There's nothing quite like a good stomp around in pristine knee deep powder to get yourself excited about the upcoming ski season. My friend Drew and I lead a group of completely random folks on a 14 mile trail in the Marble Mountain Wilderness, a sub-range of the Klamath Mountains. A six hour drive north of Berkeley the Marble Mountain Wilderness lies beyond Mount Shasta, the second most southern of the Cascades, close to the Oregon border. We drove up on Friday night arriving at the trailhead parking and campsite just after midnight, just in time to pitch our tents before the heavens opened. At 4200 feet, all this precipitation was rain which soaked pretty much everything before we had even started hiking. The hike headed along the side of a colorful canyon before emerging into what would have been a green meadown had it not been for the thick snow cover. At this altitude the snow was only a few inches deep and gave the whole scenery an fabulous wintery feel. As we passed through another meadow and a series of frozen lakes, the snow starting falling. Soon it was more like a blizzard with periods of full white out conditions. At this point we began to ascend on to the ridge line where the trail meets the Pacific Crest Trail. Here the snow was knee deep and occasionally waist deep in the drifts. Drew did a sterling job kicking a trail up to the ridge line. At this point darkness had begun to descend and all hopes of reaching the summit lake camp had been thrown out of the window and we were just happy to find a good sheltered spot in the trees at the start of the 2 mile ridge traverse. Here we made camp and attempted to stay warm until first light.
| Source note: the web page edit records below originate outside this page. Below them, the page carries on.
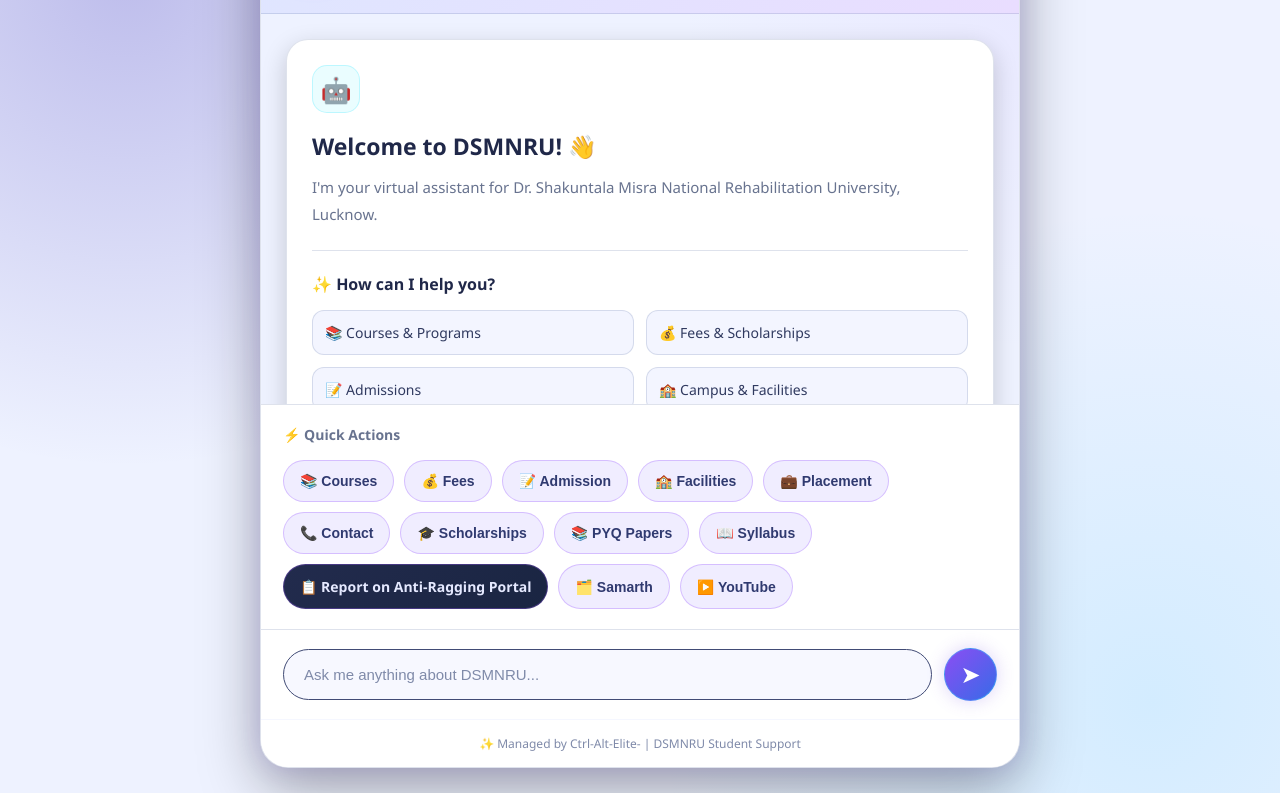
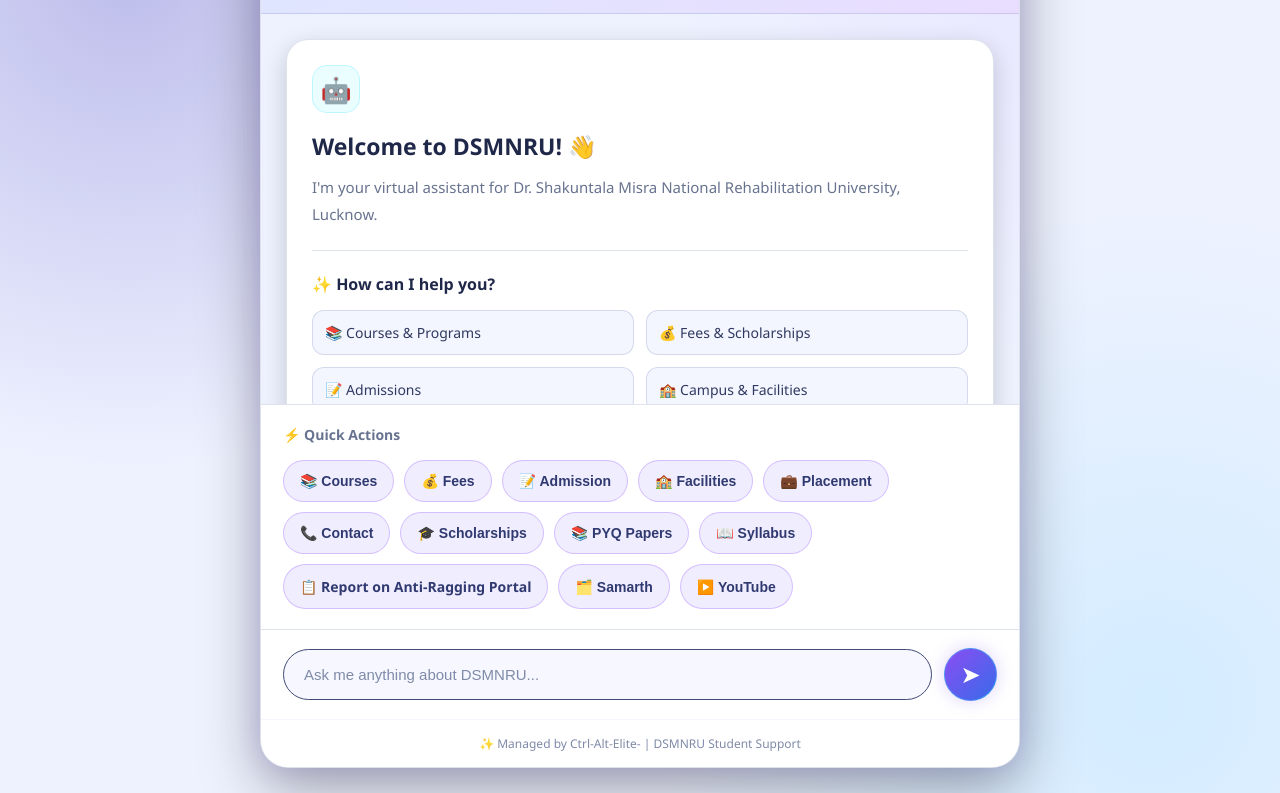
Before and after one commit to Arpitashukla7800/DSMNRU-Helpdesk, a plain HTML site: page index.html in a window 1280 px wide. Both pictures are taken after a click on the button "Toggle dark mode". Shown: the part 120-913 px from the top of the page. Drawn offline with Linux system fonts and the light colour scheme.

Commit message:
Update style.css

```diff
--- a/style.css
+++ b/style.css
@@ -746,3 +746,7 @@
     border-color: #36e5ff;
     transform: translateY(-3px);
 }
+body.light-mode .antiragging-btn {
+    background: #f0edff ;
+    color: #303a70
+}
```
Early the following morning we woke up to freezing cold boots and in some cases frozen trousers and socks - nice! We continued along the ridge, joining up with the Pacific Crest Trail. The snow along the ridge line was mostly knee deep and after half an hour or so everyone's feet had pretty much defrosted their frozen boots. The views done into the Valleys either side of the ridge were spectacular although the freezing fog and low level cloud prevented us from more far reaching vistas of Mount Shasta and beyond. The trail itself was almost completely lost in the snow forcing us to resort to the map and compass at times or to Erica's amazing ability to spot the slightest hint of the trail under all that snow. The chutes and routes through the trees looked so perfect for some backcountry skiing and myself and Drew were cursing that our gear was in the shop getting waxed ready for next season - these untouched slopes and pristine fluffy powder would have been awesome to ride down - we'll just have to wait until xmas at Lake Tahoe and new years at Whistler/Blackcomb.
Welcome to Winter!